What’s a typical day like for you at BIG KAISER?

As the engineering manager, I help guide the engineering department. I’m also hands-on as we do a lot of application support. Whether that’s traveling around the country to visit customers or provide support over the phone, our goal is to make sure our tools work out in the field.

What does BIG KAISER do for the gear manufacturing industry?

BIG KAISER is a combination of things. We have many types of tool holders and get into special arbors and things for the gear-manufacturing industry. We have angle heads, which are used a lot to cut internal keyways or splines.

We also have boring tools, and while they’re not used a whole lot in the gear-manufacturing industry, the need for boring tools arises from time to time.

You’ve recently enhanced your online access to BIG KAISER’s 2D and 3D tooling data. What was the reason for that?

Our customers are requesting 2D and 3D data on a daily basis, and we’ve added the data to our website to make their jobs easier. 

The industry has gone through a transformation. When I first started 20 years ago, we were working on 2D applications; 3D was just emerging. To see the industry progress to where you can do all the simulations and verifications before you even attempt to run a part really requires a lot of digital data that wasn’t necessarily fully available or interchangeable.

The hardest thing was always getting a file from a company. When you finally got the files and brought them together, you had to reconcile layers and how things were put together in each metric, among other challenges, before you had data you could use.

Using the DXF standard allows customers to combine products from multiple companies with unified layer structures and eliminates some of those challenges. Now, multiple files from multiple vendors should work interchangeably with each other. You don’t have to do all that translation on your own.

How will this enhancement further aid your clients and customers?

Getting consistent file formats will ease or eliminate some of the responsibility for the operator. The files also are being used by most of the CAD/CAM systems out there. Whether using tool management software such as our own Intelligo for our tool presetters or TDM; verification software such as Vericut; or CAD/CAM software such as Mastercam, ISPRE, or one of the other systems, the same file can be used across all platforms interchangeably. You’re working from the same dataset in your CAD program and your verification software. It really makes things a lot simpler.

Could you give an example of how this worked for one of your customers?

I find that just about every one of our customers these days is using these files in their planning or in their CAD systems, their verification systems, and their programming systems. It’s giving them that availability to integrate our products into it. Pretty much everyone is using this type of technology, and it’s getting to a point where it’s easier to use now that there’s a standard.

You mentioned that growing standard, could you go into more detail about what that means?

There was an ISO standard developed that gives you a template to follow to be able to exchange data with all these different systems. Part of that was with the DXF files, which define everything about the layer structure — from names and colors to line weights — so when you put multiple components together, they’re on the same layer system and match up exactly.

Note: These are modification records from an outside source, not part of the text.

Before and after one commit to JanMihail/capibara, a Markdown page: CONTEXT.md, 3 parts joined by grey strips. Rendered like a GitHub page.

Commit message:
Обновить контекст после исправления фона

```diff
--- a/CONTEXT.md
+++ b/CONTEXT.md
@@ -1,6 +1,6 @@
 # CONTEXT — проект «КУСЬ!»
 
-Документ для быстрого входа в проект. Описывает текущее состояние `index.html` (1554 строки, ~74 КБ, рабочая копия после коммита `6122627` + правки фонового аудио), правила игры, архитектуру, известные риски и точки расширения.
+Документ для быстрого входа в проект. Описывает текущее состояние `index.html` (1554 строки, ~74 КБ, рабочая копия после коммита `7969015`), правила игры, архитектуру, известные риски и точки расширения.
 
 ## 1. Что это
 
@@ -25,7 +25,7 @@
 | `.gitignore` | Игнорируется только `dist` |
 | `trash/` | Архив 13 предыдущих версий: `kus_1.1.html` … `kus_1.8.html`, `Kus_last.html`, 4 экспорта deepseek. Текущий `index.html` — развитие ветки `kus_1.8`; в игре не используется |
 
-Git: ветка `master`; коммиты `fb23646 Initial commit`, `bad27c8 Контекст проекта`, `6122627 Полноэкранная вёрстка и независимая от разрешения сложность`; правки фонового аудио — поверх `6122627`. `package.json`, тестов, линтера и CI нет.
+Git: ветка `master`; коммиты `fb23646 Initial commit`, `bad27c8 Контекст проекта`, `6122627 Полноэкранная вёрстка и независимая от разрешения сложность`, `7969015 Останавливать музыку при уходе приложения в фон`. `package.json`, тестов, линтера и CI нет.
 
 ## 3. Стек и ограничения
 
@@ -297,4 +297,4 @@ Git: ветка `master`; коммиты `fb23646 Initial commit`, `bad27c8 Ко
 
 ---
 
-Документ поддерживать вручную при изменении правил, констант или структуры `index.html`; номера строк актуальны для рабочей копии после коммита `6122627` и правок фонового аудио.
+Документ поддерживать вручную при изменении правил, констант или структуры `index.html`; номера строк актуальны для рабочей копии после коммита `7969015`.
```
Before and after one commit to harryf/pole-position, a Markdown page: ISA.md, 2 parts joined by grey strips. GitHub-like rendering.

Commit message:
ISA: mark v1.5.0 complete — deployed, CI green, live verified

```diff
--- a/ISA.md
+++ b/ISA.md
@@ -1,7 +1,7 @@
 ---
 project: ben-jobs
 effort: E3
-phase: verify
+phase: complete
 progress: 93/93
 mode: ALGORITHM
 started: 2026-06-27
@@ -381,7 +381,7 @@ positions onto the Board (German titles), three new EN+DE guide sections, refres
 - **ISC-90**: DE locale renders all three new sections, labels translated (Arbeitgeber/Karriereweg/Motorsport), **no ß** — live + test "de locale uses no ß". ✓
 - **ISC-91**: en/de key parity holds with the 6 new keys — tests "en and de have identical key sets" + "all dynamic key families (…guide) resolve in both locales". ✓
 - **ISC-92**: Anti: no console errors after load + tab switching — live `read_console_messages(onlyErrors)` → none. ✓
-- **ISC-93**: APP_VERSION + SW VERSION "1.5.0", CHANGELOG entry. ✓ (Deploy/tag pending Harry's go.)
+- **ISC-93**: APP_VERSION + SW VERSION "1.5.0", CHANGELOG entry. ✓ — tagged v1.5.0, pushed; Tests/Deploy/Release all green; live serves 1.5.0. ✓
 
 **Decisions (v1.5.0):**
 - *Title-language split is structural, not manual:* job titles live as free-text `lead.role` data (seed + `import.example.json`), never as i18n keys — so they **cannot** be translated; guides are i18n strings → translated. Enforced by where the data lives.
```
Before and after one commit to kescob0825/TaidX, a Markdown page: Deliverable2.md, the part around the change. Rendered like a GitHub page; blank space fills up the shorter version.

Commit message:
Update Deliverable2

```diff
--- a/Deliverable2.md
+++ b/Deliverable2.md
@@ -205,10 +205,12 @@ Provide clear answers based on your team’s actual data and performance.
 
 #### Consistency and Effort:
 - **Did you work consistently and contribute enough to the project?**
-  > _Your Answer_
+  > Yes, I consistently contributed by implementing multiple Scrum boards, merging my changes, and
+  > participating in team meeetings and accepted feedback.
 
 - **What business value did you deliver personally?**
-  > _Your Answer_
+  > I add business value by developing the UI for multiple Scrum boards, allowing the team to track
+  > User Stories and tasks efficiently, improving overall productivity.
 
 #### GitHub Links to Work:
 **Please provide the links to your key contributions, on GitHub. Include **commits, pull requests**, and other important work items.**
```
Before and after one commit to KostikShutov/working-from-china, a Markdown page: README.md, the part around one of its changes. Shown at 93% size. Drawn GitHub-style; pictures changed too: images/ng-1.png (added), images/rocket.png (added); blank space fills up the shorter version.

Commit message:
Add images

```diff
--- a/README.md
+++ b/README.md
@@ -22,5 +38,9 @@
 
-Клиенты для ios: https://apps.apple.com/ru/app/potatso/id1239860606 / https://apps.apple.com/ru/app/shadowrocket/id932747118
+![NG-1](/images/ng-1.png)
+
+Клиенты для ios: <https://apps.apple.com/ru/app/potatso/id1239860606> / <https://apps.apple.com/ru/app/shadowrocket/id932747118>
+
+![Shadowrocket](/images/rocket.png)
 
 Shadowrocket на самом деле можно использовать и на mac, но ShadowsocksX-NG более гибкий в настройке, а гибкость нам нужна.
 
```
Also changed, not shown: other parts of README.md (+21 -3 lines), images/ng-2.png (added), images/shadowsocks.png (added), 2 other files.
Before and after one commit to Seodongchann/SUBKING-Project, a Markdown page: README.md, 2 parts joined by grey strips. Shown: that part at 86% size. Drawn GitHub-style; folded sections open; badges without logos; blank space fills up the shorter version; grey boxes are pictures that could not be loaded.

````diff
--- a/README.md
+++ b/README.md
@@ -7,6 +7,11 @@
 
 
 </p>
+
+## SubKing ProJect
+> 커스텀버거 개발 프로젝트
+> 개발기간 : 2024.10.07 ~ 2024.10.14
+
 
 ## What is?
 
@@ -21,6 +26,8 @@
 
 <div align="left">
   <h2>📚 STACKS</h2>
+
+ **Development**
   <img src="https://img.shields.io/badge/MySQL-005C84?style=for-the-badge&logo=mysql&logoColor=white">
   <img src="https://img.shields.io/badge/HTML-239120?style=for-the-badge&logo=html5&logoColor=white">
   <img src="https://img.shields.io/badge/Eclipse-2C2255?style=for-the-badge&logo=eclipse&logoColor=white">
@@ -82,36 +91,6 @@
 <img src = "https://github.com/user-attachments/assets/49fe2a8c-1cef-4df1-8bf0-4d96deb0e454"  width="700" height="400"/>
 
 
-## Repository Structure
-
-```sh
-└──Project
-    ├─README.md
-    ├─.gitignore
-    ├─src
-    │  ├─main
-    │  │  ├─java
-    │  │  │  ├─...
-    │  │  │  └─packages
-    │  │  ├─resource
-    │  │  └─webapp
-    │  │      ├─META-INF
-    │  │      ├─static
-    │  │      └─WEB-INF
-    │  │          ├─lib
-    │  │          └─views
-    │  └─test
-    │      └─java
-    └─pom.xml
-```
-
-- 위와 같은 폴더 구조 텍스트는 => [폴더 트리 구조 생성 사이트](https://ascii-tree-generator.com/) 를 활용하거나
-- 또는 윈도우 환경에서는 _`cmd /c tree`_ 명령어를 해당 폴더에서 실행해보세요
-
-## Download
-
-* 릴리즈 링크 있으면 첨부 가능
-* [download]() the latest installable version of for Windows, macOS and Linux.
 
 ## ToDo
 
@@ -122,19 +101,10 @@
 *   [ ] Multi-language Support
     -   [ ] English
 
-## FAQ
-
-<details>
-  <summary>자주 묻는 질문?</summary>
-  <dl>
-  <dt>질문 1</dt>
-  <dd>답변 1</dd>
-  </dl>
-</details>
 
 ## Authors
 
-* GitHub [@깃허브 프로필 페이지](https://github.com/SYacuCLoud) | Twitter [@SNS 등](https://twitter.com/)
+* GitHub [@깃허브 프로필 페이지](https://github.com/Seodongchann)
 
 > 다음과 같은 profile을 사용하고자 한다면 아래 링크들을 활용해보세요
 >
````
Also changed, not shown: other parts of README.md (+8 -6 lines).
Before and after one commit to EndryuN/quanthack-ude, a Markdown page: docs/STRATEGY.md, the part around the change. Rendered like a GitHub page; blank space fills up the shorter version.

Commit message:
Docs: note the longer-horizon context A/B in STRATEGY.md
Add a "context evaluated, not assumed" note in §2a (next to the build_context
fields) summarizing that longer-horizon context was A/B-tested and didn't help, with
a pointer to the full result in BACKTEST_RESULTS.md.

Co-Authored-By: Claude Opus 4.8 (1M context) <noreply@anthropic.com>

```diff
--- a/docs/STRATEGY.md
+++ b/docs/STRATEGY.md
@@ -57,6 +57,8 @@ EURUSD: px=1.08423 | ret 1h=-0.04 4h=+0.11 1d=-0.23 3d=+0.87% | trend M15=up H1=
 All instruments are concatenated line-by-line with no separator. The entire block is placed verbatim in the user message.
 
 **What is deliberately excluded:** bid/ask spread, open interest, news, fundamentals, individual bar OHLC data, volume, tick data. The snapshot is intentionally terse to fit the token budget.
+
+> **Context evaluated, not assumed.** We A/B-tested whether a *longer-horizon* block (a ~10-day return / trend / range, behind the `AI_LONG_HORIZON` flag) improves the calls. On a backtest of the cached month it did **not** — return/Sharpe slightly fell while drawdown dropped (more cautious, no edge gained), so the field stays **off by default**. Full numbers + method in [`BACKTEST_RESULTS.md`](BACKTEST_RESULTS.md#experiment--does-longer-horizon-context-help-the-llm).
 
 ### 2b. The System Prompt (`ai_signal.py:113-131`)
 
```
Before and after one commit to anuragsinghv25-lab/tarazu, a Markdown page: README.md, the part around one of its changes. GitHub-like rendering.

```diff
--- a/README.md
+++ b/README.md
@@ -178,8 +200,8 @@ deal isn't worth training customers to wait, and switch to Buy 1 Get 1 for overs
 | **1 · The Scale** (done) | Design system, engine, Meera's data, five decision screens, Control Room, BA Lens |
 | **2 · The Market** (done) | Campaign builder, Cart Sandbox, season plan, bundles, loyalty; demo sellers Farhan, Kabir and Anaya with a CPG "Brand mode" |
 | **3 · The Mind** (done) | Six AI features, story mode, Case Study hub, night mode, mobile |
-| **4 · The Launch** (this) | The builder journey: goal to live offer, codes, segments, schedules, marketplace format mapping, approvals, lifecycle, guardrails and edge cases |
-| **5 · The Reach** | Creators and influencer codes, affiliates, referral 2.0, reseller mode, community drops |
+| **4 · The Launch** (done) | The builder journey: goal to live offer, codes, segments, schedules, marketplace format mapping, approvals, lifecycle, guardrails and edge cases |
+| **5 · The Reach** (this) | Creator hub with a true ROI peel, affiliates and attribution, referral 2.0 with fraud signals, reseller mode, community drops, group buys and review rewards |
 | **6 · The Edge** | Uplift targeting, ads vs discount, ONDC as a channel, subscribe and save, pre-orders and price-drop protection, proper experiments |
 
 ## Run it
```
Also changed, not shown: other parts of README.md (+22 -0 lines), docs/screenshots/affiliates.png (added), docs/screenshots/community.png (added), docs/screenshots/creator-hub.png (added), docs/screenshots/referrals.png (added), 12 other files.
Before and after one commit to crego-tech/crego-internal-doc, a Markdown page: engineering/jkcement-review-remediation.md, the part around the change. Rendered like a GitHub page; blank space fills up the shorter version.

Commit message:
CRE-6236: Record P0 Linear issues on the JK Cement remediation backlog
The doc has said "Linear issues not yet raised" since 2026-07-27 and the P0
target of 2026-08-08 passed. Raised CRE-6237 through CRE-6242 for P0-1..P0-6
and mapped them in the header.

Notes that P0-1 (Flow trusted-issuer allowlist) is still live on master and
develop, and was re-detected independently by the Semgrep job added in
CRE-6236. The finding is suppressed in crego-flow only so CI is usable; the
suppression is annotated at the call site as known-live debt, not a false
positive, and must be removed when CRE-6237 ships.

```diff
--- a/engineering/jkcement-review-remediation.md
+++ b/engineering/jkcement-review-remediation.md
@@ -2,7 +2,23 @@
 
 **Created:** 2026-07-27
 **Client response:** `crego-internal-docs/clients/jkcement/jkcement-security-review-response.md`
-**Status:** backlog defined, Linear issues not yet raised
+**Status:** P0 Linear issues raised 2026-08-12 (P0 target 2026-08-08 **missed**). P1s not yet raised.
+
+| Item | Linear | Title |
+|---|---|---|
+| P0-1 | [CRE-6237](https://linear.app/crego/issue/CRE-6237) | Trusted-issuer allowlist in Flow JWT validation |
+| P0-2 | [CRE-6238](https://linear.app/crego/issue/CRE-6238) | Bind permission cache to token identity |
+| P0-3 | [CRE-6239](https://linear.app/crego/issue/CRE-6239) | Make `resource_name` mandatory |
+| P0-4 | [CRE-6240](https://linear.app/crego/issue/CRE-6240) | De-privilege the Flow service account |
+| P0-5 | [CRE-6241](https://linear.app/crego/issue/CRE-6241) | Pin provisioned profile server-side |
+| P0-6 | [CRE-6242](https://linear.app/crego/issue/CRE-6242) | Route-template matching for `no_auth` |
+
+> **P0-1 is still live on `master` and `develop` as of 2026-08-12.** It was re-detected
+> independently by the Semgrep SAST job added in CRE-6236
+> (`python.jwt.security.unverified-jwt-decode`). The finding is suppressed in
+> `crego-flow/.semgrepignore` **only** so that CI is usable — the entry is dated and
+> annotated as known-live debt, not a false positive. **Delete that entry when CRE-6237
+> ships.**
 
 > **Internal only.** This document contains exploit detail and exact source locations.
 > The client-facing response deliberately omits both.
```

It’s very easy to take single components and turn them into a full assembly.

They also include layers for the cut and no-cut boundaries, specifically for verification software. So, I’d be able to generate a profile of what will be happening if that tool holder is spinning. The second part of it is into the 3D graphics. There’s the 2D, but the standard also covers 3D step files to take them directly into verification software without having to translate it in any way. And then the third part is that the data file helps the software identify what it is and gives it specific information such as what type of tool and some of the dimensions in a data file. Within those three parts, they should have enough information to use it in a variety of software applications.

Can you give an idea of how much time is saved with these standards in play now?

It’s going to be hard to put a number on it. Preparing data for input into your own system was a large investment in time and manpower. Just a simple step of getting most of the files on the same layer setting eliminates that entire job or most of that job, instead of changing layers and copying and pasting. The data manipulation part of it is a huge time savings.

What does BIG KAISER hope to achieve by transitioning to this drawing standard?

We hope to give the customers the tools to be able to implement our products as this industry progresses into Industry 4.0. If you don’t have digital documents available for your customers, the customers are going to go somewhere else. Staying on top of the latest trends and giving customers the tools they need to effectively do their job is a motivating factor for us.